According to the bill, the treatment must begin no less than one month before the offender is released from custody, and must be continued until the court determines it’s no longer necessary.
“I don’t want them to be able to harm another child,” Hurst said. “My only concern is protecting the children.”
It’s difficult to find anyone who’s sympathetic toward predators who sexually abuse small children, and, indeed, much of the social media response has been supportive of strict punishment.
“After a person hurts a child, providing they legitimately did it, (hate to say it but not all accused are guilty) there should be no questions,” one Facebook commenter said. “This is a good law to have on the books.”
“California and Florida passed the chemical castration law in the 1990s. WHY has Alabama waited so long?”
The bill, however, does raise some questions.
According to USA Today report, attorney Raymond Johnson told WIAT-TV that there would likely be a challenge under the Eighth Amendment, claiming "that it is cruel and unusual punishment for someone who has served their time and for the rest of their life have to be castrated."
Costs to Alabama taxpayers was another question raised. The bill requires the offenders to pay for their own treatments unless they are deemed indigent by the state, which happens often. In those cases, the state would incur the cost of the injections.
Others questioned to what degree guilt will be determined before chemical castration is implemented, pointing to cases like the Central Park 5 in New York where rape convictions were overturned.
“Read ‘The Sun Does Rise.’ Alabama has one of the highest rates of incarcerating and putting on death row innocent people,” one Facebook commenter said.
Every effort must be made to determine whether a suspect is guilty before administering the first shot to a parolee, including the examination of any and all forensic evidence. But protecting children must be our first priority.

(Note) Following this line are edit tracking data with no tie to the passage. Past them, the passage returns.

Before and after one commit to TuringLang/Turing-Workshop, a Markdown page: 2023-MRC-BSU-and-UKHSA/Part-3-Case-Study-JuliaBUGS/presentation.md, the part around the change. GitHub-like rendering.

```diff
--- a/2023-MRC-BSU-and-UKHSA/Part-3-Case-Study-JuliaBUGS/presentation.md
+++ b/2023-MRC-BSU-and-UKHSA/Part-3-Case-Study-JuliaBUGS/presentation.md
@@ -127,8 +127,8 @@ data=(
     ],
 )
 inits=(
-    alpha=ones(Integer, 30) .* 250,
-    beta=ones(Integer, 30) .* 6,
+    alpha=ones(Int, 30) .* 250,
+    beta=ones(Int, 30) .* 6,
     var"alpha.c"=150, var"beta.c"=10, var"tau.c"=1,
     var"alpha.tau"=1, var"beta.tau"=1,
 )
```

Statistics indicate that sex offenders in general are three times more likely to reoffend than any other type of criminal, according to a report this week from Southern Maryland News Net.
“A Bureau of Justice Statistics study tracked a representative sample of prisoners released in 2005 in the 30 states that were responsible for 77 percent of all state prisoners released nationwide and examined their arrests through 2014. An estimated 7.7 percent of released sex offenders were arrested for rape or sexual assault during the 9-year follow-up period, versus 2.3 percent of other released prisoners.”
All of this depends on whether chemical castration actually becomes law in Alabama. It passed the House and Senate and was sent to Gov. Kay Ivey. The legislation, however, wasn’t among a group of bills Ivey signed during a special signing ceremony on today.
Her office says she's reviewing it. Not signing it would be a pocket veto, which would kill the bill. What do you think? Should she sign it?